The prequalification process is a crucial step in screening tenants. By asking a few questions on that first phone call, landlords can weed out unqualified renters before wasting time showing a unit to someone who won’t be living there.
Prequalification should be structured so landlords obtain the information they need — without asking for information they are not entitled to.
These are some common mistakes to avoid when prequalifying prospective tenants:
1. The call or meeting is a professional interaction, not a personal one. Avoid the chit-chat. Don’t ask the usual get-to-know-you questions like, “Where are you from?” Discrimination rules apply to verbal conversations, so landlords cannot ask the applicant anything over the phone or in person that they can’t ask on a rental application.
2. Don’t forget to ask the prospect when they are planning to move. This eliminates showings to people who may be pondering a move, but not planning to move anytime soon. This also opens a window into the applicant’s motives and reveals if the prospect is planning to leave without giving notice to their current landlord. That could be a sign of trouble.
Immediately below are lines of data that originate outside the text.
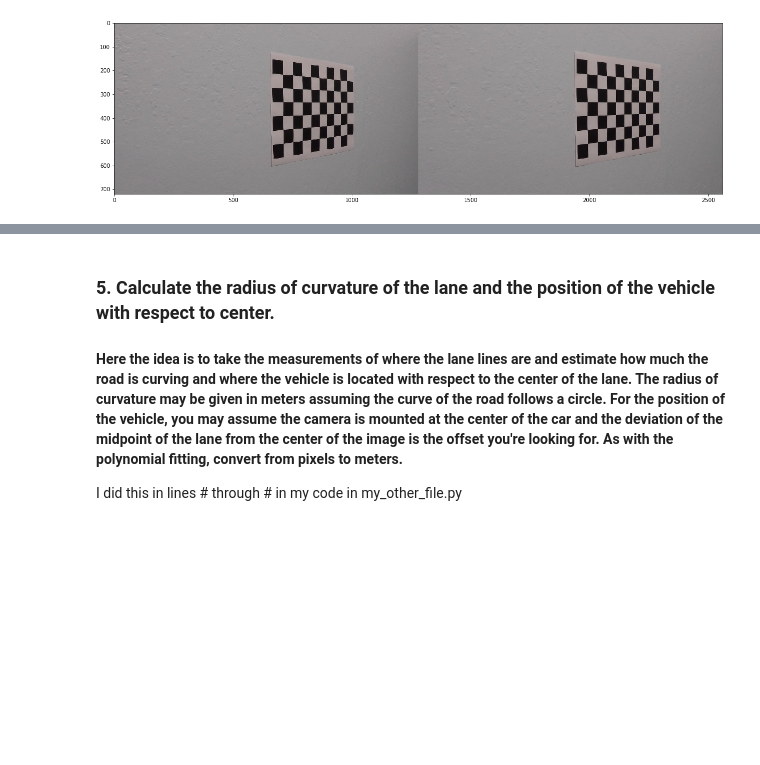
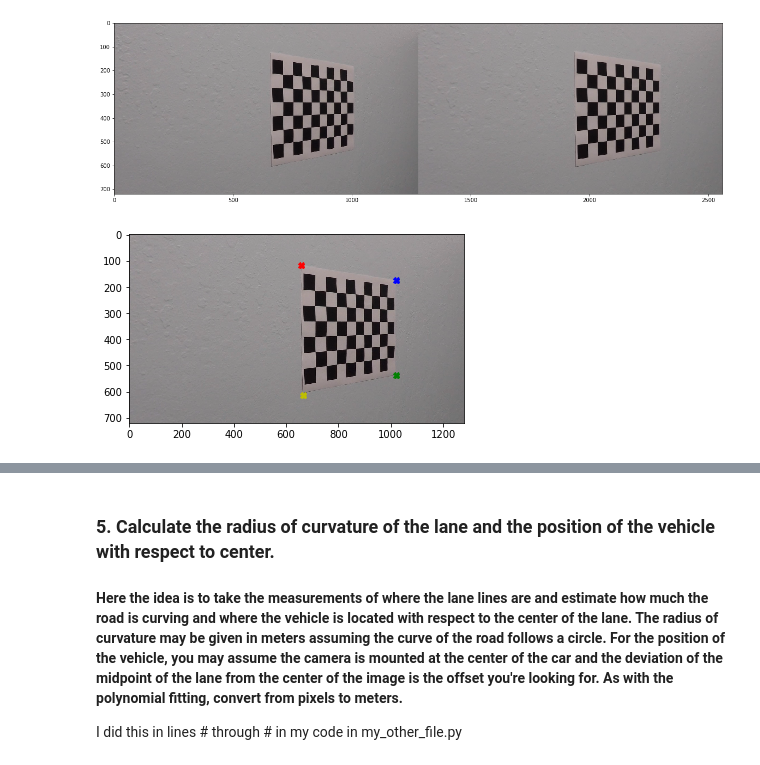
Before and after one commit to UkiDLucas/Advanced_Lane_Line_Detection, a Jupyter notebook: README.ipynb, the cells around one changed output, grey strips where cells are left out. Drawn from its saved outputs; the diff is of its cells as text; code cells hidden in the pictures; blank space fills up the shorter version.

```diff
--- a/README.ipynb
+++ b/README.ipynb
@@ -249,3 +248,36 @@ image_corrected3 = cv2.undistort(image, camera_matrix, distortion_coefficients,
 plot_images(image, image_corrected3)
 # %% [output]
 [figure]
+# %%
+def plot_with_corners(image, corners_matrix, inline: bool=True):
+
+    if inline:
+        # show inline image for the reader
+        %matplotlib inline
+    else:
+        # show in external window to manually read the coordinates
+        %matplotlib qt
+
+    plt.imshow(image)
+    plt.plot(corners_matrix[0][0], corners_matrix[0][1], "Xr") # top-left red star
+    plt.plot(corners_matrix[1][0], corners_matrix[1][1], "Xb") # top-right red star
+    plt.plot(corners_matrix[2][0], corners_matrix[2][1], "Xg") # bottom-right red star
+    plt.plot(corners_matrix[3][0], corners_matrix[3][1], "Xy") # bottom-left red star
+# %%
+# show in external window to manually read the coordinates
+#%matplotlib qt
+# show inline image for the reader
+%matplotlib inline
+#plt.imshow(image)plot_images(image, warped)
+
+import numpy as np
+# calibration8 source
+SRC = np.float32([
+    [657,115],
+    [1021,175],
+    [1021,536],
+    [665,613]])
+
+plot_with_corners(image_corrected3, SRC, inline=True)
+# %% [output]
+[figure, added]
```
Also changed, not shown: parts of 12 cells of this notebook, 14 other files.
3. Never tell someone that the unit is not available when it is. It is impossible to make judgments about an applicant’s qualifications based on the sound of their voice. Rejecting an individual because of an accent or because they sound feminine, for example, is illegal. This dubious strategy also causes landlords to turn away their best prospects.
Landlords sometimes assume that the voice on the other end of the line is a prospective tenant, when it could be an investigator checking the landlord’s record on discrimination. If the unit suddenly is available when the next tester calls, the landlord won’t be able to deny discrimination.
4. Don’t up the rent if the ad sparks a high response. The number of calls received from the ad can be deceiving. The same person or same family may have called more than once. And just because there are a lot of messages doesn’t mean all of those prospects are qualified. In fact, over-market rentals attract more desperate, unqualified renters than properties priced just below market. The best renters won’t play that game.
5. Don’t make applicants wait for a return call. Resist the temptation to give it a few days to see what there is to choose from. That list will be changing by the hour. Save the frustration of chasing down applicants who have moved on.
6. The last stage of the prequalification process is to see a photo ID that confirms the person’s identity. Ideally, this should be done off-site, in the event the names don’t match. Regardless, it is a step that never should be skipped.
By making the effort to prequalify applicants, a landlord can focus their energy where it belongs — on screening the best prospect.
This post is provided by Tenant Verification Service, Inc., helping landlords reduce the risks of renting with fraud prevention tools that include Tenant Screening, Tenant Background Checks, (U.S. and Canada), as well as Criminal Background Checks, and Eviction Reports (U.S. only).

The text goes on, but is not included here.